*DATA SHOWN*:
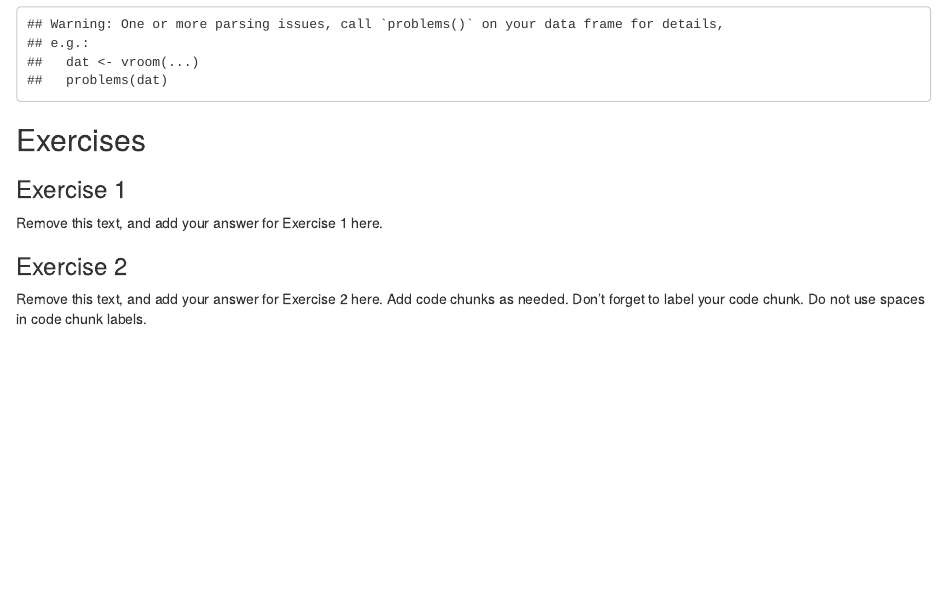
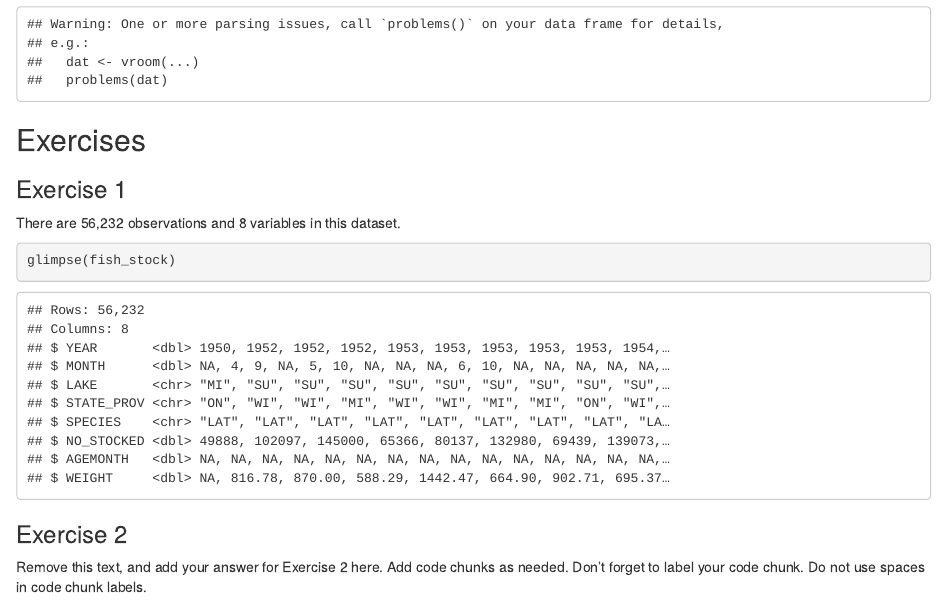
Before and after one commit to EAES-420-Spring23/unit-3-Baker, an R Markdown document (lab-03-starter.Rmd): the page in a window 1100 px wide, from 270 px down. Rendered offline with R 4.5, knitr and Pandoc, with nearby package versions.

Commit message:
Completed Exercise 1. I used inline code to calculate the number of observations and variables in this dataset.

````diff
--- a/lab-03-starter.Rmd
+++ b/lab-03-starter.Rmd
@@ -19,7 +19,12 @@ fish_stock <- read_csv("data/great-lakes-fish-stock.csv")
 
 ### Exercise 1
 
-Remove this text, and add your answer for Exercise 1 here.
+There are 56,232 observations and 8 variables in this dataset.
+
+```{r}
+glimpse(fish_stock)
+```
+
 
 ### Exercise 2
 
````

* * *

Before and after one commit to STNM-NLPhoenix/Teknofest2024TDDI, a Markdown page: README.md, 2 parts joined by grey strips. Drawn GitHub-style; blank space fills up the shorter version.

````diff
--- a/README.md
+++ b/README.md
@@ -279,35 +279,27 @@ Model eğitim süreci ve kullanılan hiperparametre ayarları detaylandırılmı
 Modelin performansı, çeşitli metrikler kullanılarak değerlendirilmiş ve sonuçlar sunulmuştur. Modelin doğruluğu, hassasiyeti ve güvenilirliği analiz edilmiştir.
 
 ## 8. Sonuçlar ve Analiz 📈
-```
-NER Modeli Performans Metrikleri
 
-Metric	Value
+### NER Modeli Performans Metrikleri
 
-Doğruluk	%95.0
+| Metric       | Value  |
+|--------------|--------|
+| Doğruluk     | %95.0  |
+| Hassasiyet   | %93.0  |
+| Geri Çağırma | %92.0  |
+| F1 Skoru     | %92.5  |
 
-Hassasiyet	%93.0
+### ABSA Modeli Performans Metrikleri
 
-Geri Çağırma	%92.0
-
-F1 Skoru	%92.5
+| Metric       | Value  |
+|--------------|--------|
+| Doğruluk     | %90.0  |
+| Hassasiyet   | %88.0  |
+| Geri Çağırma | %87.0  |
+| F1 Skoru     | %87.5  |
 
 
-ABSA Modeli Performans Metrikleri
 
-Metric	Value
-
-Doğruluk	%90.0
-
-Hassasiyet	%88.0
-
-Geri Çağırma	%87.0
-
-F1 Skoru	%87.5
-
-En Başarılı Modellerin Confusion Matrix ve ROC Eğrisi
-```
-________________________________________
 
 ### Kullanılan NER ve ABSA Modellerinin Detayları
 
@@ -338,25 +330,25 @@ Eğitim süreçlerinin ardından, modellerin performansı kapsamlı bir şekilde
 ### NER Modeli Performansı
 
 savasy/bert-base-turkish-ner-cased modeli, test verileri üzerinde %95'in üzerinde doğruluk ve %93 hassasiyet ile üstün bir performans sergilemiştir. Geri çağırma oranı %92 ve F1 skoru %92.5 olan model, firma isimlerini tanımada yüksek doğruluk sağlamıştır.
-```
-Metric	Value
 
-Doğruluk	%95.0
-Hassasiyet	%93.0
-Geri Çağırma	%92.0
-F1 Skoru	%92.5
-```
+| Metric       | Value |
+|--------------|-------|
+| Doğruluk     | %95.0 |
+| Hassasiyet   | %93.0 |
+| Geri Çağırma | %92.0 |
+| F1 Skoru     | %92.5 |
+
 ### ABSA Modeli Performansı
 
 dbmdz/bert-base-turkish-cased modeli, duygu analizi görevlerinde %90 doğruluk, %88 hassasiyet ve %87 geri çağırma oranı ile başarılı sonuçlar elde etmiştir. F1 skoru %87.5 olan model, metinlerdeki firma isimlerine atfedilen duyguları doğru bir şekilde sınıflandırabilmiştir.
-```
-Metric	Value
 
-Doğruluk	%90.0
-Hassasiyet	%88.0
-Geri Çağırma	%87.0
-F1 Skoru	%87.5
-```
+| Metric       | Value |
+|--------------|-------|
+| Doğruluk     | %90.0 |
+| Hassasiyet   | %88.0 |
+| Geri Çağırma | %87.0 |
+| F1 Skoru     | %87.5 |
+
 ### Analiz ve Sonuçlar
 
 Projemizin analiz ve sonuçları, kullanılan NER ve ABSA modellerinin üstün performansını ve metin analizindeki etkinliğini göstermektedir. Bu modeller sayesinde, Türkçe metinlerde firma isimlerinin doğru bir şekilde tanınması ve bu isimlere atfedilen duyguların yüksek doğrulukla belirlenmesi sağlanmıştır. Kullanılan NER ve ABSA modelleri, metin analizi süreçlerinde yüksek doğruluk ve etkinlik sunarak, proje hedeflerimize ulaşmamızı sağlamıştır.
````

* * *

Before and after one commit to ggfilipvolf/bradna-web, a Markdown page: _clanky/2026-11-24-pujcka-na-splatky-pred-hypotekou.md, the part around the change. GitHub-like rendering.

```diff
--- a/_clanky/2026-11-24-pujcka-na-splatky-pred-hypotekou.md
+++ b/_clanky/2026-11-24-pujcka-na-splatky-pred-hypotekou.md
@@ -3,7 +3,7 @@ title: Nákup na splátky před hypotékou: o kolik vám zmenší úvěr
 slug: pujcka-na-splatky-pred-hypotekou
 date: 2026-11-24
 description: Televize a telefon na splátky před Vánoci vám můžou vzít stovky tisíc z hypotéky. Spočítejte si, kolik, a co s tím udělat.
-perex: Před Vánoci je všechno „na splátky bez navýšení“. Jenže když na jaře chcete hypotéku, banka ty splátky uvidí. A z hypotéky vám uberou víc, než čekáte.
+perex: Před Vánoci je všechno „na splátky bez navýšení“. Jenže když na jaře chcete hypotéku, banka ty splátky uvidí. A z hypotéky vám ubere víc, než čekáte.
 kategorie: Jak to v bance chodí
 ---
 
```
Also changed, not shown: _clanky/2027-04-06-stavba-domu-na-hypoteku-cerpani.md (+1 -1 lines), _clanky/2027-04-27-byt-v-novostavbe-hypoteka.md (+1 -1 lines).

*WHAT TO WORK ON*: Show all lines from the data above in which the word "hypotekou" appears.

*EXERCISE OUTPUT*:
Before and after one commit to ggfilipvolf/bradna-web, a Markdown page: _clanky/2026-11-24-pujcka-na-splatky-pred-hypotekou.md, the part around the change. GitHub-like rendering.
--- a/_clanky/2026-11-24-pujcka-na-splatky-pred-hypotekou.md
+++ b/_clanky/2026-11-24-pujcka-na-splatky-pred-hypotekou.md
 slug: pujcka-na-splatky-pred-hypotekou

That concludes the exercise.